## AIM OF THE TASK
What lines in the records below mention "output"? List them all.

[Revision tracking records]
====

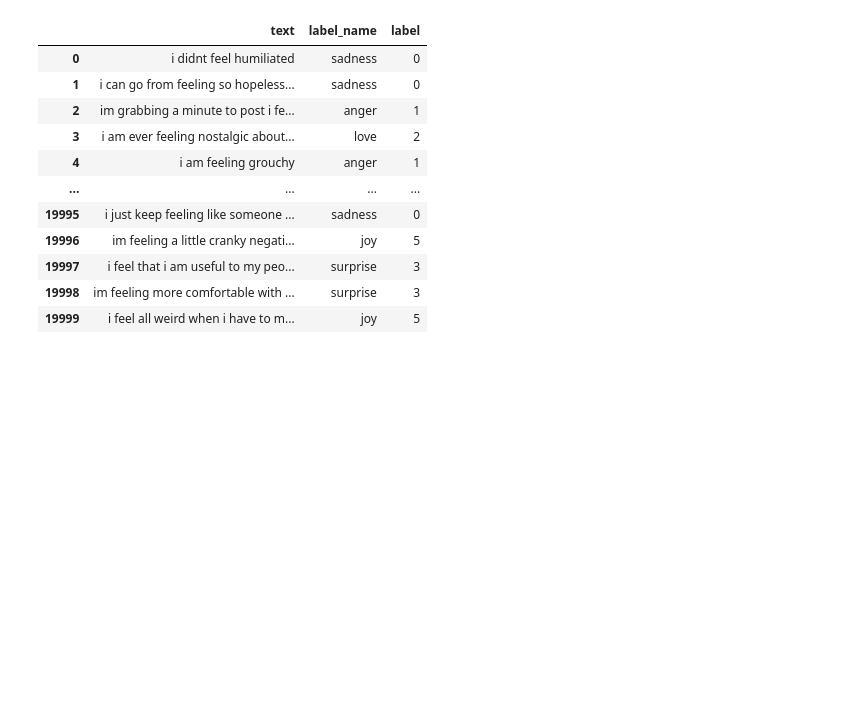
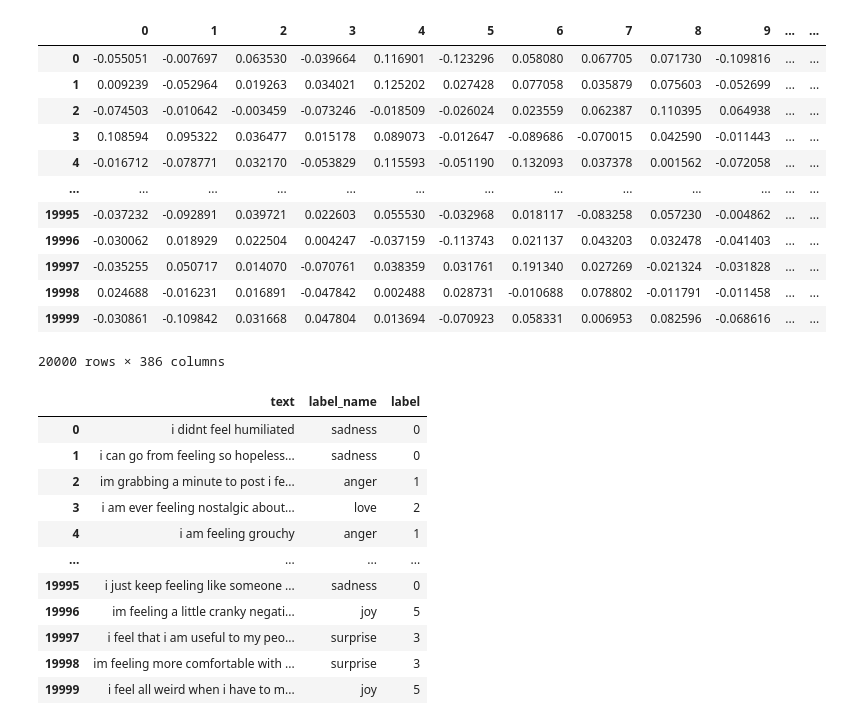
Before and after one commit to MohammedGuniem/Artificial-Intelligence-Machine-Learning, a Jupyter notebook: Artificial Emotions/Classification/Classical ML/encoded_label_names_as_target/decision_tree_label.ipynb, the cells around one changed output. Cells and saved outputs as stored; diff of their text form; code cells hidden in the pictures; blank space fills up the shorter version.

```diff
--- a/Artificial Emotions/Classification/Classical ML/encoded_label_names_as_target/decision_tree_label.ipynb
+++ b/Artificial Emotions/Classification/Classical ML/encoded_label_names_as_target/decision_tree_label.ipynb
@@ -16,0 +15,20 @@ dataset = load_dataset("dair-ai/emotion", "split")
+# %%
+# Read dataset
+df = pd.read_csv('../../../dataset/vectorized_features.csv')
+
+# Display a quick overview of the dataset
+display(df.reset_index(drop=True))
+# %% [output]
+|  | 0 | 1 | 2 | 3 | 4 | 5 | 6 | 7 | 8 | 9 | ... | ... |
+| 0 | -0.055051 | -0.007697 | 0.063530 | -0.039664 | 0.116901 | -0.123296 | 0.058080 | 0.067705 | 0.071730 | -0.109816 | ... | ... |
+| 1 | 0.009239 | -0.052964 | 0.019263 | 0.034021 | 0.125202 | 0.027428 | 0.077058 | 0.035879 | 0.075603 | -0.052699 | ... | ... |
+| 2 | -0.074503 | -0.010642 | -0.003459 | -0.073246 | -0.018509 | -0.026024 | 0.023559 | 0.062387 | 0.110395 | 0.064938 | ... | ... |
+| 3 | 0.108594 | 0.095322 | 0.036477 | 0.015178 | 0.089073 | -0.012647 | -0.089686 | -0.070015 | 0.042590 | -0.011443 | ... | ... |
+| 4 | -0.016712 | -0.078771 | 0.032170 | -0.053829 | 0.115593 | -0.051190 | 0.132093 | 0.037378 | 0.001562 | -0.072058 | ... | ... |
+| ... | ... | ... | ... | ... | ... | ... | ... | ... | ... | ... | ... | ... |
+| 19995 | -0.037232 | -0.092891 | 0.039721 | 0.022603 | 0.055530 | -0.032968 | 0.018117 | -0.083258 | 0.057230 | -0.004862 | ... | ... |
+| 19996 | -0.030062 | 0.018929 | 0.022504 | 0.004247 | -0.037159 | -0.113743 | 0.021137 | 0.043203 | 0.032478 | -0.041403 | ... | ... |
+| 19997 | -0.035255 | 0.050717 | 0.014070 | -0.070761 | 0.038359 | 0.031761 | 0.191340 | 0.027269 | -0.021324 | -0.031828 | ... | ... |
+| 19998 | 0.024688 | -0.016231 | 0.016891 | -0.047842 | 0.002488 | 0.028731 | -0.010688 | 0.078802 | -0.011791 | -0.011458 | ... | ... |
+| 19999 | -0.030861 | -0.109842 | 0.031668 | 0.047804 | 0.013694 | -0.070923 | 0.058331 | 0.006953 | 0.082596 | -0.068616 | ... | ... |
+20000 rows × 386 columns
```
Also changed, not shown: parts of 4 cells of this notebook.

====

## RESPONSE TO THIS EXERCISE
Before and after one commit to MohammedGuniem/Artificial-Intelligence-Machine-Learning, a Jupyter notebook: Artificial Emotions/Classification/Classical ML/encoded_label_names_as_target/decision_tree_label.ipynb, the cells around one changed output. Cells and saved outputs as stored; diff of their text form; code cells hidden in the pictures; blank space fills up the shorter version.
+# %% [output]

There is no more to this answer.